In other words, what follows is an essay, impressionistic in its methods and provisional in its conclusions, making no pretence to cover the ground of its vast subject but rather to offer a bird’s eye view. In a sense it is a sequence of essays. The first four chapters focus on the processes of gathering, analysing, disseminating and employing knowledge, emphasizing the historicity of activities that are often assumed to be unchanging granted.
Chapters five and six attempt to counter the common assumption of the continuous progress of knowledge or ‘advancement of learning’, recognizing the problematic aspect of accumulation. Chapters seven and eight examine the history of knowledge from two points of view, geographical and sociological, while the final chapter makes more explicit the book’s essential concern with change over time.

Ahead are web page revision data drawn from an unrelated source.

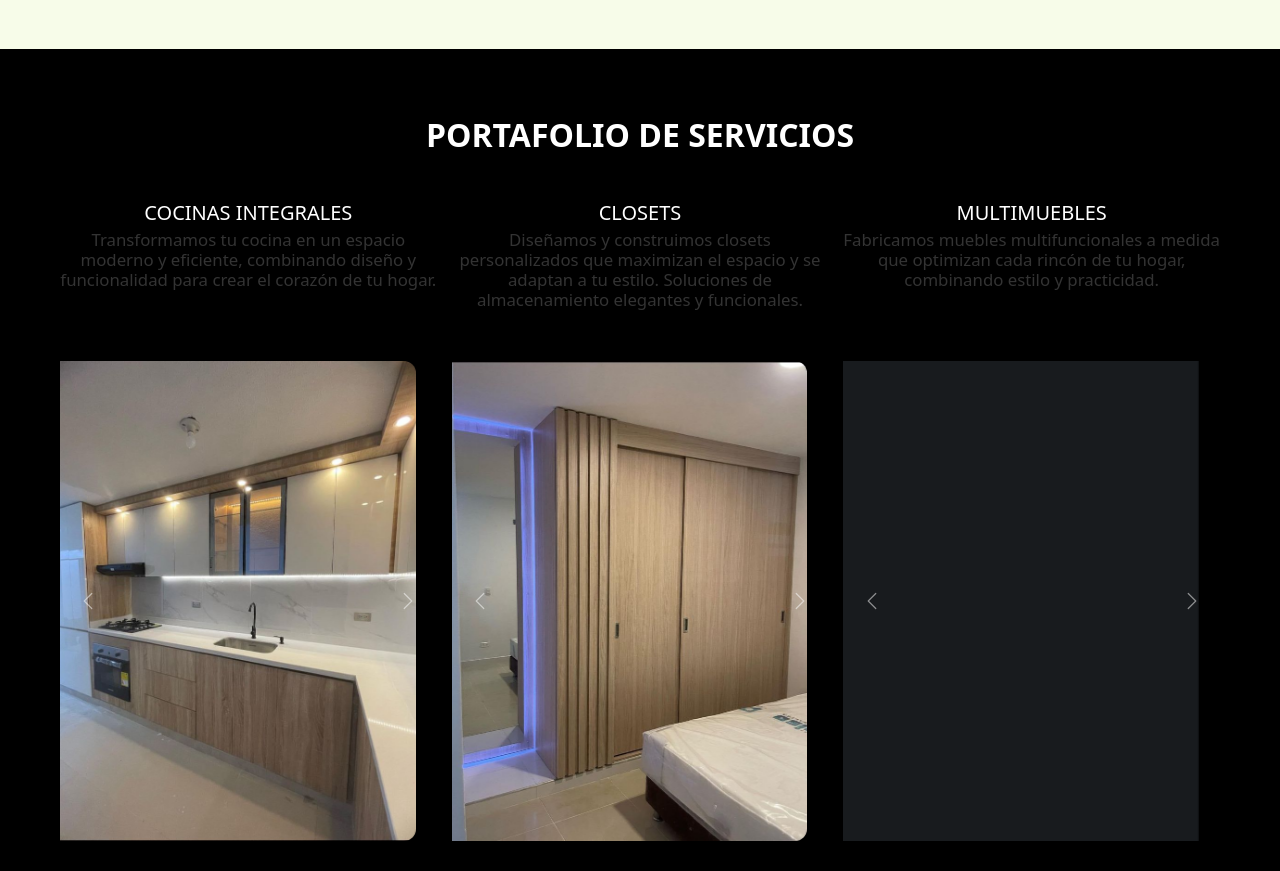
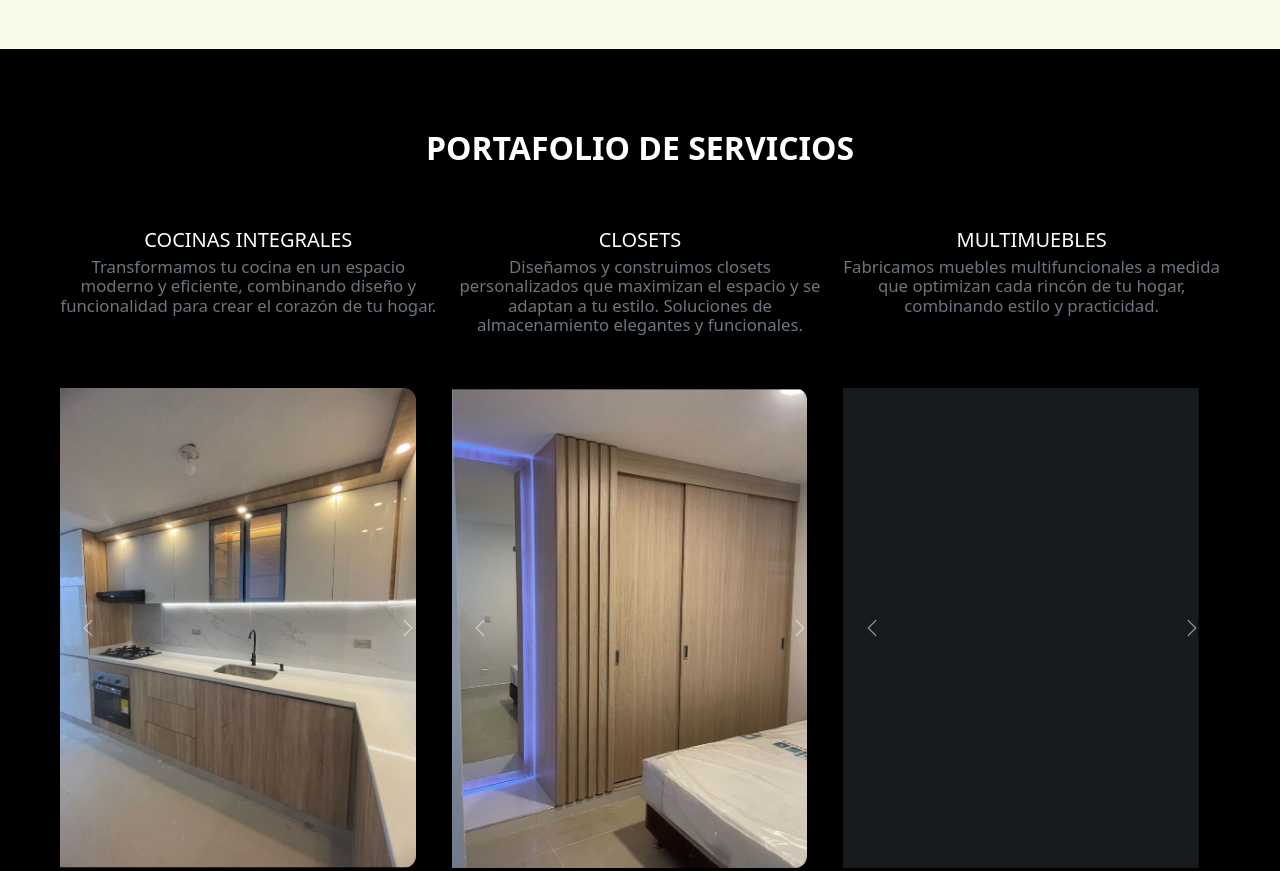
Before and after one commit to AndresVergara28/PentHouses_IngenieriaModerna, a website: page index.html in a window 1280 px wide. Shown: the part 1660-2531 px from the top of the page. Drawn offline with nearby package versions, Linux system fonts and the light colour scheme.

Commit message:
mejorando el color de fuente parrafo

```diff
--- a/scss/_header.scss
+++ b/scss/_header.scss
@@ -5,7 +5,7 @@
     position: sticky;
     top: 0;
     z-index: 3;
-    border-bottom: 1px solid $color_gray_50;
+    border-bottom: 1px solid $color_gray_100;
     background-color: $color_black;
     display: flex;
     align-items: flex-end;
@@ -35,7 +35,7 @@
                 &:hover {
 
                     .nav_item_ancla {
-                        color: $color_gray_50;
+                        color: $color_gray_100;
 
                     }
                 }
--- a/scss/_servicios.scss
+++ b/scss/_servicios.scss
@@ -8,11 +8,10 @@
         color: $color_white;
         font-size: $font-size-title;
         font-weight: bold;
-        line-height: 1.2rem;
-        margin-bottom: 4rem;
     }
 
     .servicios_list_container {
+        margin-top: 4rem;
         .servicios_list_fila {
             row-gap: 8rem;
             .servicio_item_container {
@@ -35,7 +34,8 @@
                         width: 100%;
                         text-align: center;
                         font-size: $font-size-paragraph*1.4;
-                        line-height: 2rem;
+                        line-height: 1.96rem;
+                        color: $color_gray_50;
                     }
 
 
```
Also changed, not shown: css/main.css, 1 other file.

Specialization has affected the historiography of knowledge as well as its history. The history of science, for instance, is an autonomous department in many universities. Again, an International Intelligence History Association has been founded (1993) together with a Journal of Intelligence History (2001). The secondary literature on the history of knowledge is itself organized for the most part either by nations or by disciplines. The aim and indeed the justification for this enterprise is the attempt to cross frontiers, bearing in mind E. M. Forster’s advice, ‘Only connect’, and trying to evade what Aby Warburg called the intellectual ‘border police’ .
Peter Burke was Professor of Cultural History, University of Cambridge, until his retirement and remains a fellow of Emmanuel College. His books include The European Renaissance: Centres and Peripheries (1998), A Social History of Knowledge from Gutenberg to Diderot (2000) and What is Cultural History? (2004).
To listen to a podcast of Peter Burke’s public lecture, ‘Loss and Gain: The Social History of Knowledge, 1750-2000’, which took place at Birkbeck College, University of London, on 9th November 2010, go here
To read the full text of the lecture, go here
To read Simon Dawes’s interview with Peter Burke on the social history of knowledge, go here
To read Peter Burke’s article ‘Jack Goody and the Comparative History of Renaissances’ (published in TCS, vol 26.7-8, Dec 2009) and the rest of the articles in the Annual Review 09, go here